Your objective = Retype the data that follows exactly. No pictures belong in the copy.

(User interface change data)
----------
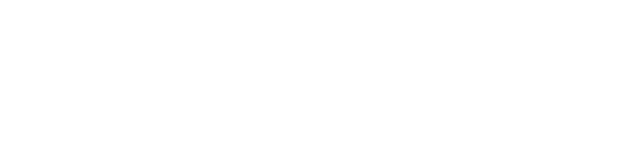
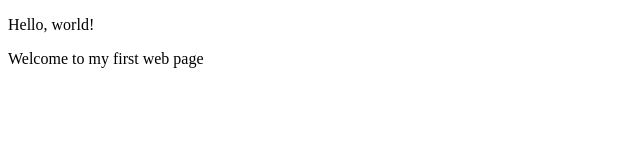
Before and after one commit to flomasakhwe/my-first-website, a plain HTML site: page my-first-webpage.html in a window 1280 px wide. Shown: the whole page, without its empty margins (0-640 px from the left). Drawn offline with Linux system fonts and the light colour scheme.

Commit message:
add paragraph block elements to the page

```diff
--- a/my-first-webpage.html
+++ b/my-first-webpage.html
@@ -1,10 +1,11 @@
 <!DOCTYPE html>
 <html>
   <head>
-
     <title> My first webpage!</title>
   </head>
   <body>
+  <p>Hello, world!</p>
+  <p>Welcome to my first web page</p>
 
   </body>
 </html>
```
----------
Written response =
Before and after one commit to flomasakhwe/my-first-website, a plain HTML site: page my-first-webpage.html in a window 1280 px wide. Shown: the whole page, without its empty margins (0-640 px from the left). Drawn offline with Linux system fonts and the light colour scheme.

Commit message:
add paragraph block elements to the page

```diff
--- a/my-first-webpage.html
+++ b/my-first-webpage.html
@@ -1,10 +1,11 @@
 <!DOCTYPE html>
 <html>
   <head>
-
     <title> My first webpage!</title>
   </head>
   <body>
+  <p>Hello, world!</p>
+  <p>Welcome to my first web page</p>
 
   </body>
 </html>
```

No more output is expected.